Posted January. 03, 2007 03:00,   


Germany used to be called the patient of Europe not long ago, but now it is leading the economic growth of Europe. Changes began when Prime Minister Angela Merkel took over the coalition government 14 months ago. As a result of Merkel’s government curing the “German illnesses” through increased flexibility in the labor market, the privatization of public sectors, and relieved regulations on enterprises, the economic growth rate jumped high from 0.9% in 2005 to 2.5% (anticipated) last year. The number of the unemployed was cut by one million.

Booking a good hotel was very difficult in Hanoi, the capital of Vietnam, at the end of last year, due to the concentration of reservations for end-of-year parties. Vietnam recorded a growth rate of 8.2% in 2006 based on foreign investment and active exports. Eight million jobs were created over the last 7 years from 2000 in which the average growth rate stayed above 7.5%. In the same period Kazakhstan has enjoyed growth rates of around 10% backed by its “oil money.” The foreign investments it attracted by opening itself for the last five years aggregate to 28.1 billion dollars.

China, India, Brazil and Russia also stayed true to their names, “CHINDIA” and “BRICs.” Despite the fact that China set out to stabilize its internal demands from last year having recorded growth rates over 10% since 2003, its anticipated growth rate last year is as high as 9.8%. It is expected that Europe will replace the U.S. in supporting the world economy and that Japan will maintain its expansion phase. The leaps of Indonesia and other Southeast Asian nations remain considerable, too.

Let’s check where we are. The government takes out a record card showing the growth rate of 5% (anticipated) as if to ask for generosity, but is unable to exempt itself from the criticism that the last five years were “lost years.” Professor Yukiko Fukagawa at Waseda University in Japan, who is an expert on the Korean economy, asks, “The Korean government stresses foreign investment, but when Korean enterprises are not investing (domestically), why should foreigners?” He also said, “Roh’s government did not deploy any economic policies besides policies in real estate, and ended up with low grades.” In the category of real estate, President Roh indeed conceded his faults.

As long as the government passes the buck with the economic policy of “growth without employment” after failing to realize its job creation goals, and follows failed policies that lead to “a real estate cancer” as mere processes of trial and error, the Korean illness will only degrade and become incurable. Though different states have different economic situations and growth routes, increasing flexibility in the labor market and lifting regulations as Germany did, and attracting foreign investment actively as Vietnam, India, Kazakhstan did, will serve as fitting prescriptions for the “Korean illnesses” too.

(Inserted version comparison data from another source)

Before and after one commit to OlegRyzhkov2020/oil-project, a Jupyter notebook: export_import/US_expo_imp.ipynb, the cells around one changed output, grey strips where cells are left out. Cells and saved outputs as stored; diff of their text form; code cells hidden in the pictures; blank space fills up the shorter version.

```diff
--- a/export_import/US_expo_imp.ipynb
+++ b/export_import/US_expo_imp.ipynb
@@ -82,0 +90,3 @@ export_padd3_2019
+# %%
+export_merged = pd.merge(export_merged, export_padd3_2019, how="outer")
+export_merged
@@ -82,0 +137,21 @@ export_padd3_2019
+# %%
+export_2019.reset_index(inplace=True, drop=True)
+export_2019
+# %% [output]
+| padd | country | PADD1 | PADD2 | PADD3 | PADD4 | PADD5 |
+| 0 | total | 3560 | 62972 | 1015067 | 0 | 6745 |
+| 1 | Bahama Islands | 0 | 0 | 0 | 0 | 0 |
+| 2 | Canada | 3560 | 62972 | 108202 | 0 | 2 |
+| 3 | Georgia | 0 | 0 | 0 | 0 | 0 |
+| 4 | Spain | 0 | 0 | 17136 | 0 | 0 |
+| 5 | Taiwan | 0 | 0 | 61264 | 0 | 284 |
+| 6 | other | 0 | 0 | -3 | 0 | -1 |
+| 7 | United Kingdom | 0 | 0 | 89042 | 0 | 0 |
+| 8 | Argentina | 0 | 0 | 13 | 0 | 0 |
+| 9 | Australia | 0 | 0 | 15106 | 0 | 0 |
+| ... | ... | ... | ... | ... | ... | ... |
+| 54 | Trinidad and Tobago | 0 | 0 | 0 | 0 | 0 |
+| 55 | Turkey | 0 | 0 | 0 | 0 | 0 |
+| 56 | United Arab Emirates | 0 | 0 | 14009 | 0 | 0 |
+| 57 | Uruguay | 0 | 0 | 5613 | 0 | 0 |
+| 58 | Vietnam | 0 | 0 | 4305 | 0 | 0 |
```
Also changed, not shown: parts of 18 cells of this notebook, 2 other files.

Learn what is there to learn, act based on what was learnt. That’s the way to survive.